FSU names inaugural research fellow in the arts and humanities

Iain Quinn is an associate professor of organ and the inaugural research fellow in the arts and humanities.

A Florida State University music professor has been chosen as the university’s first Research Fellow in the Arts and Humanities.

Iain Quinn, associate professor of organ in the College of Music, will work for the Office of Research for the next two years as a research fellow. The position will rotate every two years and work with Vice President for Research Stacey Patterson on ways that the office can best support scholarship, creativity and research related to the arts and humanities.

“Scholarship, innovation and creative activity can be found in every corner of the university,” said Vice President for Research Stacey Patterson. “No major university exists without a strong commitment to the arts and humanities. Music, dance, art, the written word – societies have been built on the backs of creative individuals who understood how these areas improved the quality of life of those around them. At FSU, we felt it was important to create a position dedicated to furthering our support of these areas, and I look forward to working with Iain over the next two years in this capacity.”

Quinn previously participated in the university’s Faculty Fellows program where he launched the multiday Festival of the Creative Arts, which featured an array of interdisciplinary programming, including film screenings and discussions led by FSU professors, symposia covering topics such as the future of arts education, the relationship between science and writing, and numerous premiere performances. He is currently planning the next festival for the Spring 2024 semester.

“Florida State is a tremendous center for creative and innovative work across the academic spectrum,” Quinn said. “Working for years on an intense project, whether it is writing a symphony or developing treatments for a medical condition requires an intense amount of productivity, vision, and research. We thrive when we collaborate on new initiatives that advance our respective fields, and it has been exciting to see new projects begin. I look forward to working more closely with the Office of Research and developing ways to bring scholars together around the arts and humanities.”
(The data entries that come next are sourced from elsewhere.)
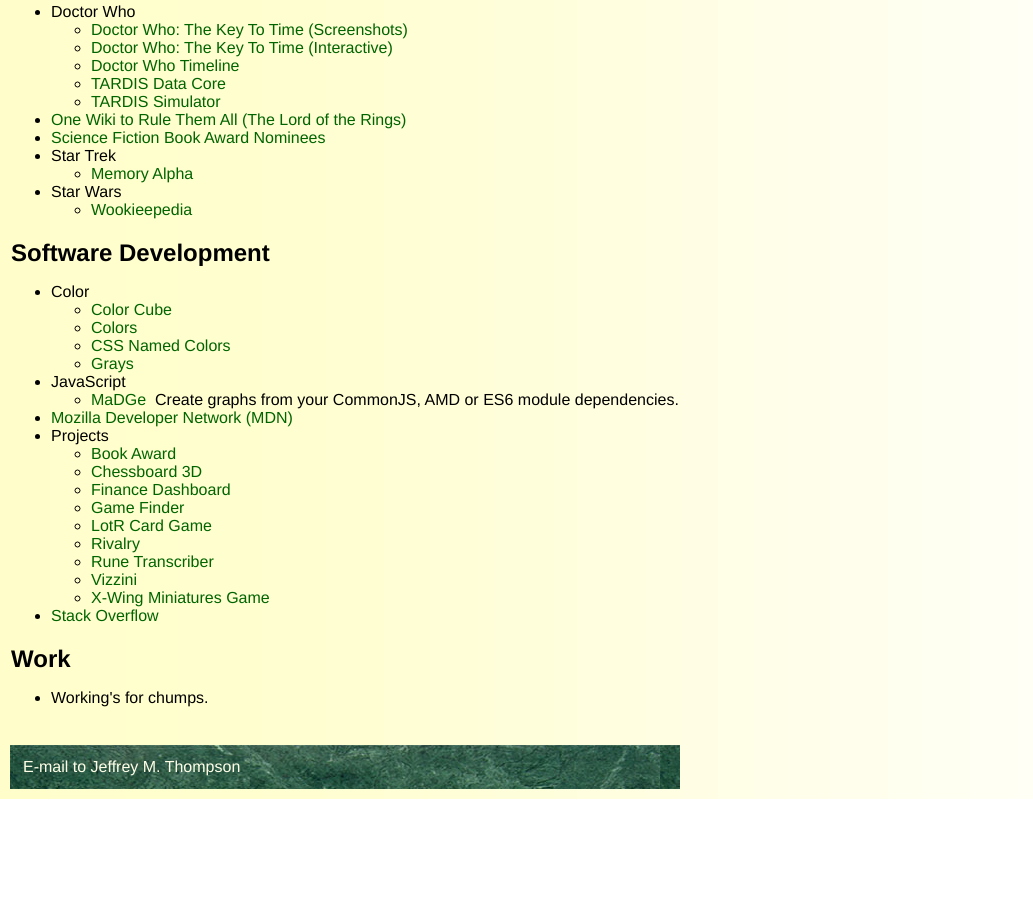
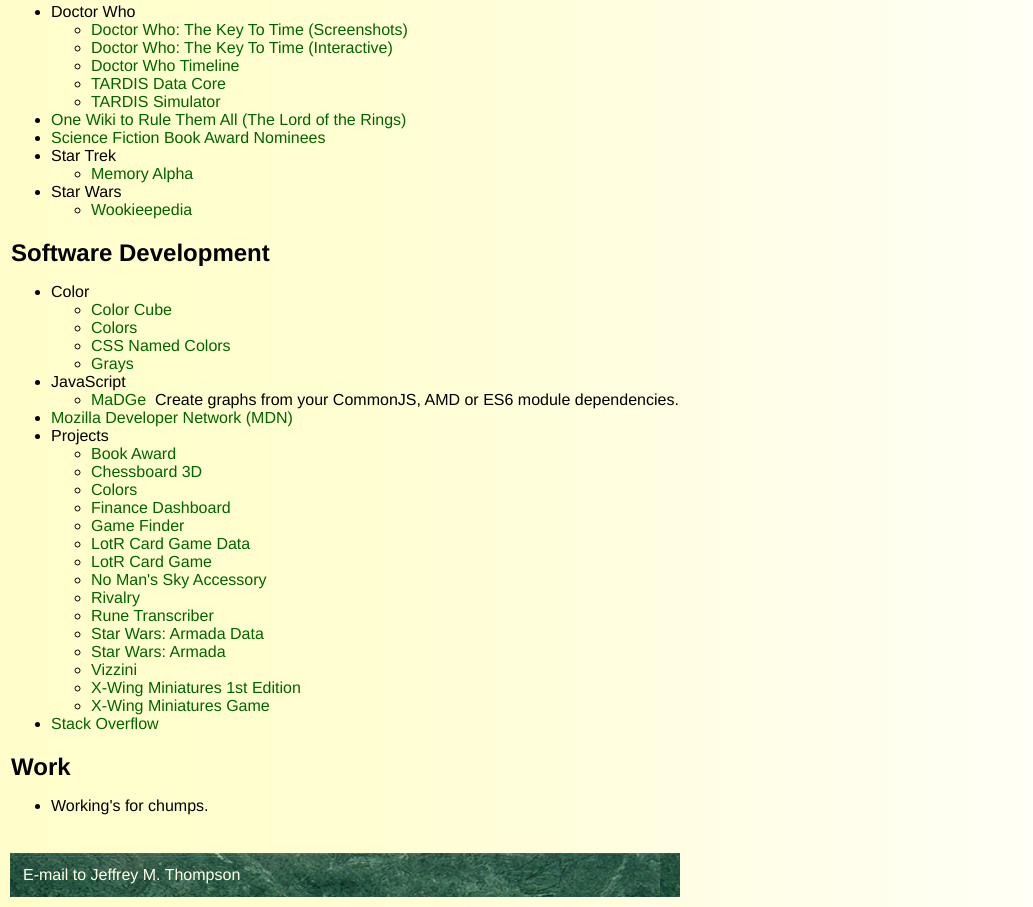
Before and after one commit to jmthompson2015/personal-web-site, a plain HTML site: page src/index.html in a window 1280 px wide. Shown: the part 2262-3169 px from the top of the page, without its empty margins (0-1033 px from the left). Before the commit the page ends 3061 px from the top, so only its background shows below. Drawn offline with Linux system fonts and the light colour scheme.

Commit message:
Updated.

```diff
--- a/src/index.html
+++ b/src/index.html
@@ -254,12 +254,18 @@
 							<ul>
 								<li><a href="https://github.com/jmthompson2015/bookaward">Book Award</a></li>
 								<li><a href="https://github.com/jmthompson2015/chessboard3d">Chessboard 3D</a></li>
+								<li><a href="https://github.com/jmthompson2015/colors">Colors</a></li>
 								<li><a href="https://github.com/jmthompson2015/financedashboard">Finance Dashboard</a></li>
 								<li><a href="https://github.com/jmthompson2015/gamefinder">Game Finder</a></li>
+								<li><a href="https://github.com/jmthompson2015/lotr-lcg-data">LotR Card Game Data</a></li>
 								<li><a href="https://github.com/jmthompson2015/lotr-card-game">LotR Card Game</a></li>
+								<li><a href="https://github.com/jmthompson2015/no-mans-sky-accessory">No Man's Sky Accessory</a></li>
 								<li><a href="https://github.com/jmthompson2015/rivalry">Rivalry</a></li>
 								<li><a href="https://github.com/jmthompson2015/runetranscriber">Rune Transcriber</a></li>
+								<li><a href="https://github.com/jmthompson2015/star-wars-armada-data">Star Wars: Armada Data</a></li>
+								<li><a href="https://github.com/jmthompson2015/star-wars-armada">Star Wars: Armada</a></li>
 								<li><a href="https://github.com/jmthompson2015/vizzini">Vizzini</a></li>
+								<li><a href="https://github.com/jmthompson2015/xwing-miniatures-1">X-Wing Miniatures 1st Edition</a></li>
 								<li><a href="https://github.com/jmthompson2015/xwing-miniatures-game">X-Wing Miniatures Game</a></li>
 							</ul>
 						</li>
```
Lines whose indentation alone changed are shown as unchanged.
Quinn has a distinguished record as a musician, scholar, and educator. He has given recitals at some of the world’s most prestigious musical centers including Westminster Abbey, King’s College, Cambridge, Queen’s College, Oxford, the National Cathedral in Washington, D.C., St. Thomas Fifth Avenue in New York City, Saint-Sulpice, Paris, and the Hong Kong Cultural Centre.

He has been a Visiting Fellow at Harvard University, a Visiting Composer in Chapel at Gonville and Caius College, Cambridge, and a Visiting Fellow at The Newberry Library, Chicago, and the Harry Ransom Center, University of Texas, Austin. He has also been a Fulbright Scholar, teaching at The Rimsky-Korsakov St. Petersburg State Conservatory.

In 2023, he will publish two new monographs: Music and Religion in the Writings of Ian McEwan (Boydell and Brewer), and Rudolph Ganz, Patriotism, and Standardization of The Star-Spangled Banner, 1907-1958 (Routledge).